Alas, we know that this title drought shall be extended at least one more year, because the Bombers’ 2015 crusade has crashed and burned in the accustomed manner and there no longer exists any possibility of their participation in the Grey Cup game at Football Follies Field in Fort Garry on the final Sunday of this month, Nov. 29.
Hockey fans have been parched even longer than their football brethren.
If you were in diapers the last time a championship parade crawled through the downtown streets of River City to salute our hockey heroes, you not only have your diploma, you also have a wife/husband, a second mortgage and probably a teenage kid who wishes you would stop talking about three old fogeys named Bobby, Ulf and Anders. And hey, pops, can you turn down the volume on that ABBA album?
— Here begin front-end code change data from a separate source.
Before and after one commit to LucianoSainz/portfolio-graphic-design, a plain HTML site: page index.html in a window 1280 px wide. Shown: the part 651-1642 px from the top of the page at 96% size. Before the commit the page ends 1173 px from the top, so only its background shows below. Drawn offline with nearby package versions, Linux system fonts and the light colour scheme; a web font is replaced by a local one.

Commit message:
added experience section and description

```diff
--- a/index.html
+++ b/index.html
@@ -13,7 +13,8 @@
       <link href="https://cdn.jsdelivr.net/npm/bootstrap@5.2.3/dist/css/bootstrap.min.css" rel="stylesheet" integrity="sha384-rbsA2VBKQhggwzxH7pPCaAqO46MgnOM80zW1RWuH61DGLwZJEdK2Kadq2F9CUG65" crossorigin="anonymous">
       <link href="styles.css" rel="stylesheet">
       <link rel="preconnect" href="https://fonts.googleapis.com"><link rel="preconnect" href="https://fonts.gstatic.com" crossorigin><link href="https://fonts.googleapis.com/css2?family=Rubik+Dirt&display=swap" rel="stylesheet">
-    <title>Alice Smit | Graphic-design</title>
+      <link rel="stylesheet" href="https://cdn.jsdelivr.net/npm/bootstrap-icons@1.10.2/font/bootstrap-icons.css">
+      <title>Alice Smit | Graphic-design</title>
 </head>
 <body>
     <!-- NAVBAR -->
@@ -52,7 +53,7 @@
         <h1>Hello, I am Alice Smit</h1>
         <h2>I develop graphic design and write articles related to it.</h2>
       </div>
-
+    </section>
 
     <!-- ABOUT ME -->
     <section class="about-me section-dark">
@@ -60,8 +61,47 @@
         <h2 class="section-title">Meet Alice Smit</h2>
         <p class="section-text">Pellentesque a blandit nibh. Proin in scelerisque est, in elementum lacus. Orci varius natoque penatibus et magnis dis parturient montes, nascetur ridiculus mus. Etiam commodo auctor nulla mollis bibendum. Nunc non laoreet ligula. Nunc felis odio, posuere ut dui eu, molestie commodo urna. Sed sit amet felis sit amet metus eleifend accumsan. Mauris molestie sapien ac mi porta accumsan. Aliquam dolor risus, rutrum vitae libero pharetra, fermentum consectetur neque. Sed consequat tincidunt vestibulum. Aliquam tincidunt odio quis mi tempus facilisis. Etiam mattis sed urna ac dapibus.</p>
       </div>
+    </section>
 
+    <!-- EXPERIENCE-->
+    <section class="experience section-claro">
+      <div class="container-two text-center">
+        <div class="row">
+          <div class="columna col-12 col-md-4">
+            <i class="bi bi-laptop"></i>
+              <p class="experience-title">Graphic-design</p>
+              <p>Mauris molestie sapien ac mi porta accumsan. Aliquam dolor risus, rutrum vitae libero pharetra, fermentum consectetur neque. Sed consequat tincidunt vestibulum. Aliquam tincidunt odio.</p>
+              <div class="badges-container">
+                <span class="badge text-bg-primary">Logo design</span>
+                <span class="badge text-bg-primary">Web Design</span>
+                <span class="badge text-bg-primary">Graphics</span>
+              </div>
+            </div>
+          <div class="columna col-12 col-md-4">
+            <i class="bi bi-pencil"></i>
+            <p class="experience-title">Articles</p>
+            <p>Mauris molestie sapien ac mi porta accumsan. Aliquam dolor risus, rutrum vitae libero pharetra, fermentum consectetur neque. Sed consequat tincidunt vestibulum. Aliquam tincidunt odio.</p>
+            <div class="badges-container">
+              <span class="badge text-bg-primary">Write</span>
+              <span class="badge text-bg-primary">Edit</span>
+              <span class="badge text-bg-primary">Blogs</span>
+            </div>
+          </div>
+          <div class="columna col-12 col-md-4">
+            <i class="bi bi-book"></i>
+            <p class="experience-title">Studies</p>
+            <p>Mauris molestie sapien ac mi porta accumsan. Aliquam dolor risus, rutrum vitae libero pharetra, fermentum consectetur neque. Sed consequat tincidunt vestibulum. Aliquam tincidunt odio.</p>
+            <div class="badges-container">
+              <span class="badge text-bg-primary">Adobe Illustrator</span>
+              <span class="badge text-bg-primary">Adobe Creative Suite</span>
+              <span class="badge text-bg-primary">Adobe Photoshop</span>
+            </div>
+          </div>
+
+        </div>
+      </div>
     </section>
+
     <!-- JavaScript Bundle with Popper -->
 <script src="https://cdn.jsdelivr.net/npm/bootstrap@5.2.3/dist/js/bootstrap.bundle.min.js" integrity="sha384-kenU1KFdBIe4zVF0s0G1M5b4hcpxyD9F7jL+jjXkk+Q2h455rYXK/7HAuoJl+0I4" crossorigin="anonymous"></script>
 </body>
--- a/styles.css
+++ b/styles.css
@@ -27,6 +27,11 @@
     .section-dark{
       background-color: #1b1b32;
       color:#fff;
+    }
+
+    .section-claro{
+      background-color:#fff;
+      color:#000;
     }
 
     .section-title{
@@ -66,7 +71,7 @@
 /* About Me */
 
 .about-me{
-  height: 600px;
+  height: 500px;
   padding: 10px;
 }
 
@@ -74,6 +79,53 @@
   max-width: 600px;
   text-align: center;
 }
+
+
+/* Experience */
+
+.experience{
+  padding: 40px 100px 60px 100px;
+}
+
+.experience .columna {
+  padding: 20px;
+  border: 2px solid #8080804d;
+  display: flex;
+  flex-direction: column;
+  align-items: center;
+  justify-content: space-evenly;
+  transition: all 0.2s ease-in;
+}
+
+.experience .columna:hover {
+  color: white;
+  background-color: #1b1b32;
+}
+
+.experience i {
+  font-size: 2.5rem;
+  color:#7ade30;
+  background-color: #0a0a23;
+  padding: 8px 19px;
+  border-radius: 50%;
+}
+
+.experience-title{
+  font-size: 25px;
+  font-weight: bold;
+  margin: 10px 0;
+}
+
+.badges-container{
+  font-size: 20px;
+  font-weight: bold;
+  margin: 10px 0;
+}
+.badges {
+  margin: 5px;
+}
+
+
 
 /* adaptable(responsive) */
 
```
We’re talking 1979 here, kids, when both newspapers in town were broadsheets and sportswriters kept bottles of booze in their desk drawers.
Would you like some more perspective on that? OK. Don Cherry’s collars didn’t have starch and his face didn’t feature Colonel Sanders chin whiskers. He was a loose cannon behind the big, bad Boston Bruins’ bench back then, not a loose cannon on Curmudgeon’s Corner between periods on Hockey Night in Canada broadcasts.
Grapes likely wouldn’t have cared much for our ’70s Jets teams. They were the anti-Bruins. Too many Swedes. We liked Ulf Nilsson and Anders Hedberg and the rest of the Tre Kroner and Finns just fine, though. They won. Three World Hockey Association titles in four years. Yup, parades were as regular as mosquito fogging.
Hull, Nilsson and Hedberg were actually gone by the spring of ’79, but a handful of refugees from the Houston Aeros allied with the remaining Jets to win the WHA title. That was the league’s last gasp. It is gone. So is the National Hockey League franchise into which those Jets morphed. They live in the Arizona desert now and, to this day, remain the sole survivor from the WHA yet to capture the Stanley Cup.
It is no simple task, winning hockey’s Holy Grail. The Stanley Cup is perhaps the most daunting of pursuits on the North American pro sports landscape. In the Jets’ case, it was a matter of what if, as in: What if there hadn’t been an Edmonton Oilers juggernaut to always get in their way during the 1980s? John Ferguson assembled some terrific teams in his time as general manager, but the great regret was not having a scrawny kid named Gretzky in his lineup.
There is, however, no excusing the Bombers. Bad management has trumped bad fortune. They are hapless no-hopers who annually fail to qualify for the playoffs in an eight/nine-team operation.
Perhaps hope is harbored in Jets 2.0. Unlike the squatters in the Bombers’ ivory tower, ownership and management of the reborn NHL franchise seem to have a clue, even as the current coach, Paul Maurice, appears to have a blind eye when it comes to ruffians who ought not be in the NHL, let alone his lineup.
Were I a betting person, I’d be inclined to wager on hockey glory returning to River City before football glory.
One way or another, a sports championship isn’t something you want to tell your grandchildren about…it’s something you want them to live.
(Footnote: There has been no intention here to slight the achievement of baseball’s Winnipeg Goldeyes, who won the Northern League title in 1994 and the American Association crown in 2012. My focus was on the Jets and Bombers because they are the major sports franchises in the city and surely have the greatest following.)
Patti Dawn Swansson has been writing about Winnipeg sports for more than 40 years, longer than any living being. Do not, however, assume that to mean she harbors a wealth of sports knowledge or that she’s a jock journalist of award-winning loft. It simply means she is old and comfortable at a keyboard (although arthritic fingers sometimes make typing a bit of a chore) and she apparently doesn’t know when to quit. Or she can’t quit.
She is most proud of her Q Award, presented to her in 2012 for her scribblings about the LGBT community in Victoria, B.C., and her induction into the Manitoba Sportswriters & Sportscasters Association Media Roll of Honour.